### Problem requirements
Your task is to copy the records that follow exactly, minus any images.

### Provided information
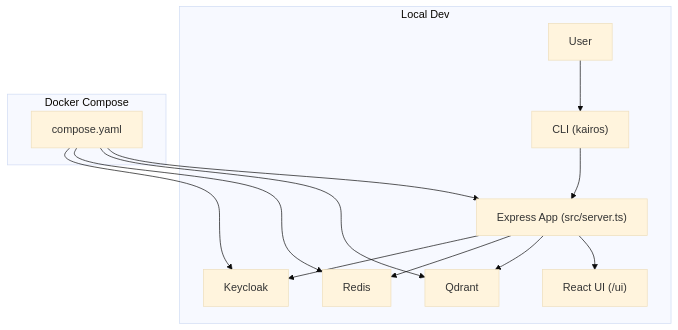
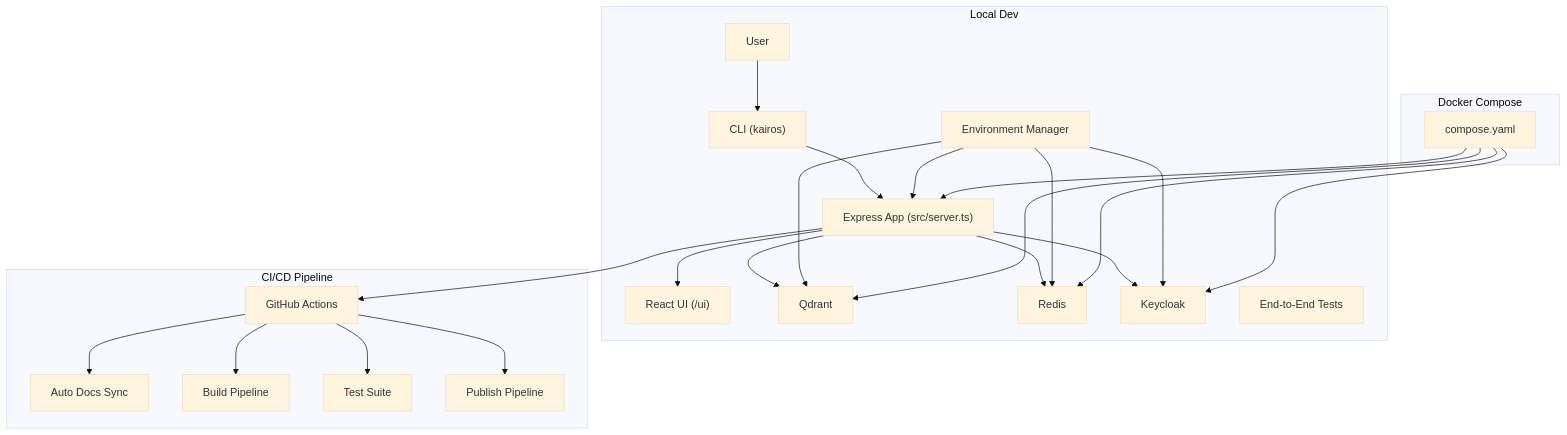
One commit to debian777/kairos-mcp changed the second of 8 diagrams in .qoder/repowiki/en/content/Contributing & Development.md. Above: the diagram before and after it, drawn with Mermaid (base theme). The commit also changed other lines of this file and 17 other files, not shown here.

First line of the commit message:
docs: fix GitHub Wiki syntax and add Home.md + _Sidebar.md

````diff
--- a/.qoder/repowiki/en/content/Contributing & Development.md
+++ b/.qoder/repowiki/en/content/Contributing & Development.md
@@ -79,25 +91,43 @@
 ```mermaid
 graph TB
 subgraph "Local Dev"
 U["User"]
 CLI["CLI (kairos)"]
 APP["Express App (src/server.ts)"]
 UI["React UI (/ui)"]
 QD["Qdrant"]
 RD["Redis"]
 KC["Keycloak"]
+ENV["Environment Manager"]
+END["End-to-End Tests"]
 end
 subgraph "Docker Compose"
 C1["compose.yaml"]
+end
+subgraph "CI/CD Pipeline"
+GH["GitHub Actions"]
+AUTODOCS["Auto Docs Sync"]
+BUILD["Build Pipeline"]
+TEST["Test Suite"]
+PUBLISH["Publish Pipeline"]
 end
 U --> CLI
 CLI --> APP
 APP --> UI
 APP --> QD
 APP --> RD
 APP --> KC
+ENV --> APP
+ENV --> QD
+ENV --> RD
+ENV --> KC
 C1 --> APP
 C1 --> QD
 C1 --> RD
 C1 --> KC
+APP --> GH
+GH --> AUTODOCS
+GH --> BUILD
+GH --> TEST
+GH --> PUBLISH
 ```
````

### Response for this exercise
One commit to debian777/kairos-mcp changed the second of 8 diagrams in .qoder/repowiki/en/content/Contributing & Development.md. Above: the diagram before and after it, drawn with Mermaid (base theme). The commit also changed other lines of this file and 17 other files, not shown here.

First line of the commit message:
docs: fix GitHub Wiki syntax and add Home.md + _Sidebar.md

````diff
--- a/.qoder/repowiki/en/content/Contributing & Development.md
+++ b/.qoder/repowiki/en/content/Contributing & Development.md
@@ -79,25 +91,43 @@
 ```mermaid
 graph TB
 subgraph "Local Dev"
 U["User"]
 CLI["CLI (kairos)"]
 APP["Express App (src/server.ts)"]
 UI["React UI (/ui)"]
 QD["Qdrant"]
 RD["Redis"]
 KC["Keycloak"]
+ENV["Environment Manager"]
+END["End-to-End Tests"]
 end
 subgraph "Docker Compose"
 C1["compose.yaml"]
+end
+subgraph "CI/CD Pipeline"
+GH["GitHub Actions"]
+AUTODOCS["Auto Docs Sync"]
+BUILD["Build Pipeline"]
+TEST["Test Suite"]
+PUBLISH["Publish Pipeline"]
 end
 U --> CLI
 CLI --> APP
 APP --> UI
 APP --> QD
 APP --> RD
 APP --> KC
+ENV --> APP
+ENV --> QD
+ENV --> RD
+ENV --> KC
 C1 --> APP
 C1 --> QD
 C1 --> RD
 C1 --> KC
+APP --> GH
+GH --> AUTODOCS
+GH --> BUILD
+GH --> TEST
+GH --> PUBLISH
 ```
````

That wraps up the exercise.